What I love about this farm: How they honor history and heritage on multiple levels and their appreciation of the farm life.
Farmers don’t always start with the passion for farming – sometimes it’s the love of the outputs that lead to the love of the inputs. In Olga’s case, it was her love of Manchego cheese (a specialty of Spain) that led to her love of sheep. In her 40s, she decided something in her life had to change, and she pivoted from the insurance business in Durham to farming west of Burlington.
Three heritage breeds of sheep are raised on their farm, the Navajo Churro, Corriedale, and Dorset. The name of their Navajo Churro ram, Chester Nez, honors the World War II Navajo code talker. We got a glimpse of him during the Piedmont Farm Tour, but he and his entourage were feeling a bit camera shy that day. Not so for the llamas that tend the herd and the rambunctious lambs. Some of the lambs were just a day old – Olga says the colors will fade with time, so the inky black lambs will fade to gray.

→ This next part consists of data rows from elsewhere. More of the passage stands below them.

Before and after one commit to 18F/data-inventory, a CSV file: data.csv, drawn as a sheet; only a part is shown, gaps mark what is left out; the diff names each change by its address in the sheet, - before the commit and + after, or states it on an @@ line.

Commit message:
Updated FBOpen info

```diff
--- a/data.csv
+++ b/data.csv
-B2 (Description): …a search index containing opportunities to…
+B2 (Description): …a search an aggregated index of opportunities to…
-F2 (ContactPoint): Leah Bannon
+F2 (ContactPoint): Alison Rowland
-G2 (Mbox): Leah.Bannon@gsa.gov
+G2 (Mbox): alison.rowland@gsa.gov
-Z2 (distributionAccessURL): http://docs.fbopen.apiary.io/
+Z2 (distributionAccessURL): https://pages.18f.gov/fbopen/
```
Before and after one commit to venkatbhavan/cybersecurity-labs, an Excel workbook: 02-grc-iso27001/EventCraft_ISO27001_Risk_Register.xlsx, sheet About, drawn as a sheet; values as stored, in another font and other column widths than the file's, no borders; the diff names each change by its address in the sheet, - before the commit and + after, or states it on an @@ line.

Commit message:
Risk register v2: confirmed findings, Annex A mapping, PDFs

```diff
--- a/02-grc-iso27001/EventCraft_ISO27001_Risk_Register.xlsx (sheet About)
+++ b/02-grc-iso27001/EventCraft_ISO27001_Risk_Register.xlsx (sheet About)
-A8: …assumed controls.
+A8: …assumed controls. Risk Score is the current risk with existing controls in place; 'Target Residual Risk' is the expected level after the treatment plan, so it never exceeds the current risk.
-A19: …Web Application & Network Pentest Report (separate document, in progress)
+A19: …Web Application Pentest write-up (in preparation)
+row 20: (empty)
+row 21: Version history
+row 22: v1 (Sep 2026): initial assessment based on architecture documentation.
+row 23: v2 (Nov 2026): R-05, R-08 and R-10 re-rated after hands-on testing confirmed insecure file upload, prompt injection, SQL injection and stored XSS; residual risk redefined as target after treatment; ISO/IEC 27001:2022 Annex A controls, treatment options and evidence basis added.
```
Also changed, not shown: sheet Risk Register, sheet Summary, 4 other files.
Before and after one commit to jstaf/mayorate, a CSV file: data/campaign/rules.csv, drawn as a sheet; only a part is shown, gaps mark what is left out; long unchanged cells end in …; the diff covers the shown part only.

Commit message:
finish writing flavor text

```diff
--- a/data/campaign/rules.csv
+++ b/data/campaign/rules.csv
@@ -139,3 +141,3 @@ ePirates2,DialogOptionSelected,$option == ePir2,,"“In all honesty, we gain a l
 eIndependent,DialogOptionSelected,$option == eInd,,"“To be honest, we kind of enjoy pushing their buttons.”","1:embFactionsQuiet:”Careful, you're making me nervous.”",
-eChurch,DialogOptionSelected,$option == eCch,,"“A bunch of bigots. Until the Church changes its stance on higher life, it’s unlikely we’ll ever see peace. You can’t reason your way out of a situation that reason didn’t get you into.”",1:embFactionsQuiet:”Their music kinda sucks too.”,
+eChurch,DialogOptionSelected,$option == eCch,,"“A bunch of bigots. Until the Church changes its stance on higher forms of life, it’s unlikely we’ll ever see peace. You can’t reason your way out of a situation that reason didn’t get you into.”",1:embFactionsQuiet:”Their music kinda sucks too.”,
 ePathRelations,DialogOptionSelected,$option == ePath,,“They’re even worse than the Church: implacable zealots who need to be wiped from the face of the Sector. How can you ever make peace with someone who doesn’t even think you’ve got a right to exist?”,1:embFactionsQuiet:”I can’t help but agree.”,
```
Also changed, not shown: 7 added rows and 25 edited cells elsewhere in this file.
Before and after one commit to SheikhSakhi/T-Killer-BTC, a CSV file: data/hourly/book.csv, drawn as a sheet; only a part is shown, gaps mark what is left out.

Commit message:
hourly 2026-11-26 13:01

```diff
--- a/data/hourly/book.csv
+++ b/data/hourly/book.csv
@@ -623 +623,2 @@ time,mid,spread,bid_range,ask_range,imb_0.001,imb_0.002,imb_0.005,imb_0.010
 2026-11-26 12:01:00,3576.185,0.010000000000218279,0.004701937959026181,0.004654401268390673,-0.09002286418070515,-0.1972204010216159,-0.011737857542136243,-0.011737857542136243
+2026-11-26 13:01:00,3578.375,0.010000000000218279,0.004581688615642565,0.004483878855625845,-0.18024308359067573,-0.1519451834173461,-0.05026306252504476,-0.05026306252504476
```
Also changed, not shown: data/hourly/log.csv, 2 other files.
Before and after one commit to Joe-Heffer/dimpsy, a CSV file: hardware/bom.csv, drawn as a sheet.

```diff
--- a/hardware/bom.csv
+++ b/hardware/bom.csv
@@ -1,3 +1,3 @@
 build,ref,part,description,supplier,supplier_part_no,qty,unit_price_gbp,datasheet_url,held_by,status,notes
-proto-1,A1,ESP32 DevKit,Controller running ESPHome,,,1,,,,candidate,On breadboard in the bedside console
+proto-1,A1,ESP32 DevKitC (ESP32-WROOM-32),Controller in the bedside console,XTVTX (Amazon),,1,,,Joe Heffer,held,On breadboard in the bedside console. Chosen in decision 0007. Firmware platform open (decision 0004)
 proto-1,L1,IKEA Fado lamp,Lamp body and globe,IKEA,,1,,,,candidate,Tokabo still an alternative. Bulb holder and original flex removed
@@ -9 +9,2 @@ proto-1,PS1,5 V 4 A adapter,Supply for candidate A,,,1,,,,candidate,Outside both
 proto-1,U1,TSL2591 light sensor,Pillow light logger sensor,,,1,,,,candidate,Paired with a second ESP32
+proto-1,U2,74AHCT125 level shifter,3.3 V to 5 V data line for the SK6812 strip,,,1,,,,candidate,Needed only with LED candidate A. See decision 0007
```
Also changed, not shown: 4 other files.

Manchego may have led her to sheep, but it was the American Livestock Breeds Conservancy that led her to heritage breeds when she was getting started a dozen years ago. Common breeds of sheep for commercial production are Rambouillet, Suffolk crosses or Merinos. Producers favor these breeds due to their high yield of meat per carcass weight; over time, as other breeds have fallen into disfavor, this breed is now de facto, so that any breed with a different sized carcass becomes less efficient during processing. Hence, without anyone raising them, breeds like Navajo Churro, Corriedale and Dorset, are in danger of being lost. (I could write an entire post – multiple posts – about heritage breeds. Perhaps I will!)
On the tour, someone asked if Olga shears the sheep and whether she practices spinning. For shearing, they have a competitive shearer (yes, that’s a thing—it’s fantastic), a professor from West Virginia, who comes down once a year for a open-farm sheep shearing demonstration. For the latter, they do send their wool and hides to Bucks County Furs in Quakertown, Pennsylvania for processing.
The sheep aren’t the only heritage represented on the farm. John grew up on a farm in the mountains of North Carolina. He joined Olga in her adventure not too long after she bought the farm in 2005. The farm itself dates to the 1780s, and the buildings are among the oldest in Alamance County.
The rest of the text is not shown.